After that event, I left on another of my bucket list of factory sites. I had read that the factory which actually manufactures socks for SmartWool, New Balance and others, sells direct from their factory at big discounts. Of course the last thing I need is more socks, but I was up for the experience. This was going to be a 2 hour ride from Bush Beans. Again, this industrial factory was in farmland Tennessee — however, just off I-75 which was convenient although the ride there was mostly backcountry riding. This time, the visit was fruitful. You actually go inside the warehouse of the factory where the socks are made. Amazing prices for super premium socks.
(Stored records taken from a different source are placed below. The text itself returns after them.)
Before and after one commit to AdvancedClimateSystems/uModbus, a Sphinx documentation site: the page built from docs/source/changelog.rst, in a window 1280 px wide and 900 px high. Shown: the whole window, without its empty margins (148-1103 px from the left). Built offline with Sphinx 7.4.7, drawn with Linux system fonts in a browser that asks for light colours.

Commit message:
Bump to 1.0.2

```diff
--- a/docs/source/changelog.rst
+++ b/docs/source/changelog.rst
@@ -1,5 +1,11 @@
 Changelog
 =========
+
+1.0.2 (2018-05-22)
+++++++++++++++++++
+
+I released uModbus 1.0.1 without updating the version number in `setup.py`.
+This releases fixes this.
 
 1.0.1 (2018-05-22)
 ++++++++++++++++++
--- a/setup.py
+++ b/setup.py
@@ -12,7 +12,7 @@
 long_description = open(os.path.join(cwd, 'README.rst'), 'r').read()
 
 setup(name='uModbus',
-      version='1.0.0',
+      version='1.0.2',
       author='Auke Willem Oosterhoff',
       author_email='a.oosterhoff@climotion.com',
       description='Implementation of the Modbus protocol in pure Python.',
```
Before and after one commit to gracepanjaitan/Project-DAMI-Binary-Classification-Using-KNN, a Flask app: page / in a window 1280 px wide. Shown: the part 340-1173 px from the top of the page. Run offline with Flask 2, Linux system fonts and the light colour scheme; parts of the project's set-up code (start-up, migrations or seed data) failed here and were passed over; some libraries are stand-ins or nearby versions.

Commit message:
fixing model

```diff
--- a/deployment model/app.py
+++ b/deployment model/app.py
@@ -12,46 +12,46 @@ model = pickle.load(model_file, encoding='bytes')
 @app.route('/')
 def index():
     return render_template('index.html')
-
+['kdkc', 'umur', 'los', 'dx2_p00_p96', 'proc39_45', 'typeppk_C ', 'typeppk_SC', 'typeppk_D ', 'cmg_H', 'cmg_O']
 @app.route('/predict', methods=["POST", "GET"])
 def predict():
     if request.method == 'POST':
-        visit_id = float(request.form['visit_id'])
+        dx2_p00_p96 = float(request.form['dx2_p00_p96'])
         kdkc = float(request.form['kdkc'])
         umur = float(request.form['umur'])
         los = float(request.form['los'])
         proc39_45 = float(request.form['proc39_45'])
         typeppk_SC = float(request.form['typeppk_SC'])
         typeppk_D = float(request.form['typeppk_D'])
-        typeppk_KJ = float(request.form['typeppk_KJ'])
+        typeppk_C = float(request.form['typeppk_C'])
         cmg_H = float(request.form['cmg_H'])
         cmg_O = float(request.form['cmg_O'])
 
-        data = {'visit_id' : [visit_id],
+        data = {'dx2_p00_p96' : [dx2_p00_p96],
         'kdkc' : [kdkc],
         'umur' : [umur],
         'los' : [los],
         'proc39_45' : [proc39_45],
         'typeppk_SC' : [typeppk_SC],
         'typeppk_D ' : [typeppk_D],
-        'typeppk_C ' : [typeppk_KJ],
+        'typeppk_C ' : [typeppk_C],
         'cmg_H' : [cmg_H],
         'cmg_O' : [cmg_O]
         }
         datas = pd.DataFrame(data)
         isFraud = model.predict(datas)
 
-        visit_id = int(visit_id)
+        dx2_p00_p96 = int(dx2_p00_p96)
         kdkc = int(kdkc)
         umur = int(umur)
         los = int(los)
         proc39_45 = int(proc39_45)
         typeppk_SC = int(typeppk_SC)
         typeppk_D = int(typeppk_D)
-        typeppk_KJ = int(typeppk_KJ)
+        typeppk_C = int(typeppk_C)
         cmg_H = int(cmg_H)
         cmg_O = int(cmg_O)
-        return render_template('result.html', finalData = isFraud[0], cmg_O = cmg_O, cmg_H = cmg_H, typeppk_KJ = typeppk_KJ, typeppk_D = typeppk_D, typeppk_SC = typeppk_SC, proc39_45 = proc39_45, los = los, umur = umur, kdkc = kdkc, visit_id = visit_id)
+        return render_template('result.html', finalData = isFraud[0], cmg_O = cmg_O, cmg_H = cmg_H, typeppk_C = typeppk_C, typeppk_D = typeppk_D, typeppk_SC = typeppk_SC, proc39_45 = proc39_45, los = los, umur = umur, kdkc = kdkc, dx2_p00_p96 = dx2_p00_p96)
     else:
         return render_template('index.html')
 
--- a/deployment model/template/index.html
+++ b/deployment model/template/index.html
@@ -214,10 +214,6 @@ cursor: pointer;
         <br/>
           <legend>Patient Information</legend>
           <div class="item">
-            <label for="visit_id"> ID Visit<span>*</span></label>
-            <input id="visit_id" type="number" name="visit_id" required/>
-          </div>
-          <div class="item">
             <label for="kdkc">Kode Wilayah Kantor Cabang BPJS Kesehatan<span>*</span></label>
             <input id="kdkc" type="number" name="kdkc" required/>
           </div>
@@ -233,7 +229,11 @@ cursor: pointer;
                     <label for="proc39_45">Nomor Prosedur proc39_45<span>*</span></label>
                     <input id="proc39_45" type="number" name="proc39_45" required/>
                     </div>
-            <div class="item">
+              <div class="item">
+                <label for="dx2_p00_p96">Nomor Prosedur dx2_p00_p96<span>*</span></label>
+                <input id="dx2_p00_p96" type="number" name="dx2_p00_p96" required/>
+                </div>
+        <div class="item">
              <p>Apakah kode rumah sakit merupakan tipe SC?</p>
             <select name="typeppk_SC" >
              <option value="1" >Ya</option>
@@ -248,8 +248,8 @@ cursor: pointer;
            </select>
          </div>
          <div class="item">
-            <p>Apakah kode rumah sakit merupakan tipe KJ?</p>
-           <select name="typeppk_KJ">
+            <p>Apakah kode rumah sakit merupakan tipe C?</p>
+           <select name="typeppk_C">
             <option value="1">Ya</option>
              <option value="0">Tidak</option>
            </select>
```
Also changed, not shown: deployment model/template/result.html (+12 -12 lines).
I even was able to get compression socks for my trip since I only brought 3 pair for my 30 day ride. Check.
Now on to northern Kentucky to set up for tomorrow’s tours. That would take a 4 hour ride and I would get to the Hampton Inn by 7:00pm — a full day. I was seriously enjoying the process of moving freely from idea to location on the bike.
All along the ride, it started getting colder and darker and windier and threatening with rain. My GPS kept popping up with a message “Tornado Warning” and “High Winds Warning”. Ok, so I thought to myself, what do you want me to do with that information? I kept looking and thinking if an actual tornado hit, then I would be toast. The ride continued and it was getting more difficult since it started spitting rain and pretty windy.
15 minutes before getting to the hotel I was pleased that I had dodged the worst of it — but not so fast! I could see lightening in the distance and pretty bright. Rain was coming down heavier. To make a long story short — I was in the region of bone-fide twisters. Lightening was all around me and it was pouring now. I was seriously scared and not sure what I should do. I was in the middle of nowhere country and wide open on the road and thinking that I’m the tallest structure around — akin to being a boat on the water. I looked for somewhere to hide for a while, but I was really as rural as you could get. Freaking out was an option and I took it — now I’m traveling 80 mph in a downpour just 10 minutes from my hotel and I’m not happy — like real frightened. Lightening was everywhere around me. 80 in heavy rain could equate to your last ride but no choice.
I finally got to the hotel and parked my bike under the reception concrete canopy while I checked in. Then all of a sudden I heard a “thump”. That was my bike pushed over by the super high winds. Thats a 800 lb bike just pushed over like a piece of paper. That has never happened to me. I saw the news in the lobby on the TV and it was all about the tornados which hit ground around me.
Happy to be comfy and safe.